To me, the Massacre of the Innocents was a consequence of Herod’s extreme desires to stay in power which produced a man capable of doing anything to stay in power. He was so obsessed with this idea that he was fearful and suspicious of everybody. He could not allow somebody who could be a rival to his power to stay alive. This massacre was just another of Herod’s many ruthless acts. Matthew’s account is credible when you take into consideration Herod’s fears together with his murderous inclinations.

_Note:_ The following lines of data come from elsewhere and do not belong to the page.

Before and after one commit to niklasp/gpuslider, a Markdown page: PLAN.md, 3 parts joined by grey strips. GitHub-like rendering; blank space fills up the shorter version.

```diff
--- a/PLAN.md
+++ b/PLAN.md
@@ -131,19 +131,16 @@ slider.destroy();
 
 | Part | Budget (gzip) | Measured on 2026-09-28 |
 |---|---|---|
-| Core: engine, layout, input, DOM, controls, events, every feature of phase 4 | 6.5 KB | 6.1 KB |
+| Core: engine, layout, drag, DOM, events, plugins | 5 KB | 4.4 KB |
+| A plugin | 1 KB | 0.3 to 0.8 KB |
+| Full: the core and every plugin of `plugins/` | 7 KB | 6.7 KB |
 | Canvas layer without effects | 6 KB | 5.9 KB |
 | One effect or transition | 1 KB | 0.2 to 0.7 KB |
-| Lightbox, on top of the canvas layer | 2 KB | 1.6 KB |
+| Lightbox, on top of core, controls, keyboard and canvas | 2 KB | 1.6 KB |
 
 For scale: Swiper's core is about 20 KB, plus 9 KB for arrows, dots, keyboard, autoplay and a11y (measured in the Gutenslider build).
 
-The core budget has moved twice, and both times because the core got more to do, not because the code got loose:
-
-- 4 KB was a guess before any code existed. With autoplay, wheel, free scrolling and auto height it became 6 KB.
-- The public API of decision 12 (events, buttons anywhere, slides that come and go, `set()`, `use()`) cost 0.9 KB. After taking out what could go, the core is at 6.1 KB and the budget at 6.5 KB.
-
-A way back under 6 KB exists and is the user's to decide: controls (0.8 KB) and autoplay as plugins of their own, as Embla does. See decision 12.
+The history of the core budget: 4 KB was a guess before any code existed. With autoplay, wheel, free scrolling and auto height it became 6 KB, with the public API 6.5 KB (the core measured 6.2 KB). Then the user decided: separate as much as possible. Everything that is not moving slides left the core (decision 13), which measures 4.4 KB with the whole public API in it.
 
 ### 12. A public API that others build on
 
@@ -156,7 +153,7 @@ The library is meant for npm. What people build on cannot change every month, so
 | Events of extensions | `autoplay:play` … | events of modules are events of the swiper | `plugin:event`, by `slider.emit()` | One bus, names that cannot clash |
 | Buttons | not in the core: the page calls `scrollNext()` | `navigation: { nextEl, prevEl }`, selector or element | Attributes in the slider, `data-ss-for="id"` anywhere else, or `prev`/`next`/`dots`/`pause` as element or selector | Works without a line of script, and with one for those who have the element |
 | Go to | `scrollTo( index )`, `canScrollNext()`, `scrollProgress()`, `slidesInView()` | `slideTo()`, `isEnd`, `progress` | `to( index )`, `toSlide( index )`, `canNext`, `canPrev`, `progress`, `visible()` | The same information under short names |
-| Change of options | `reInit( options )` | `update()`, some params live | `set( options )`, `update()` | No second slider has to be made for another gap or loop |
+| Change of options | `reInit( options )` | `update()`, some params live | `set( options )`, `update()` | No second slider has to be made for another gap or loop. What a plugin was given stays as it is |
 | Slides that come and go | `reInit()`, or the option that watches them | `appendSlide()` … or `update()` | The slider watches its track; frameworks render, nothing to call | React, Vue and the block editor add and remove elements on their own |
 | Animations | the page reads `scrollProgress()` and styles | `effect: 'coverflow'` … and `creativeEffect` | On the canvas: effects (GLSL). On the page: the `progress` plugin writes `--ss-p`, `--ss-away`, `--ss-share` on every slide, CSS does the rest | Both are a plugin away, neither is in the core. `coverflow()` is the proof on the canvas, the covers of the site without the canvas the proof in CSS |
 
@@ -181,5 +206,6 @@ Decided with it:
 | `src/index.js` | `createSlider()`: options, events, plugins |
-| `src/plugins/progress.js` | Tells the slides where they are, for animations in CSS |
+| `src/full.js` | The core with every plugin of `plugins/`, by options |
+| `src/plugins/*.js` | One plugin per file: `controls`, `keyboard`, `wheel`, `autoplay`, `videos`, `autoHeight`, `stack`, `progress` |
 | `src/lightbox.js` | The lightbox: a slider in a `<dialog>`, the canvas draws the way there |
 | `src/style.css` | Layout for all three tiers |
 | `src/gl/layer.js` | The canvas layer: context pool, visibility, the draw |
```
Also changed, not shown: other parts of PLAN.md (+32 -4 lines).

Mathew’s story makes sense because it corresponds with Herod’s reign of terror. As for why it is not included in Josephus works, the number of infants – from six to a dozen – killed during the night of the massacre was too insignificant to be known, much less recorded, by Josephus. The unbelievers conveniently forget that he didn’t know, first hand, either Herod or Jesus. He published his work in 94 AD; 98 years after Herod’s death and some 62 after Jesus’. His disregarding it is understandably. Additionally, the event happened 100 years before Josephus wrote his Antiquities of the Jews.
I hope I have shown enough evidence that Matthew’s account of the massacre is authentic. Even if Josephus considered it too insignificant to include in his Antiquities.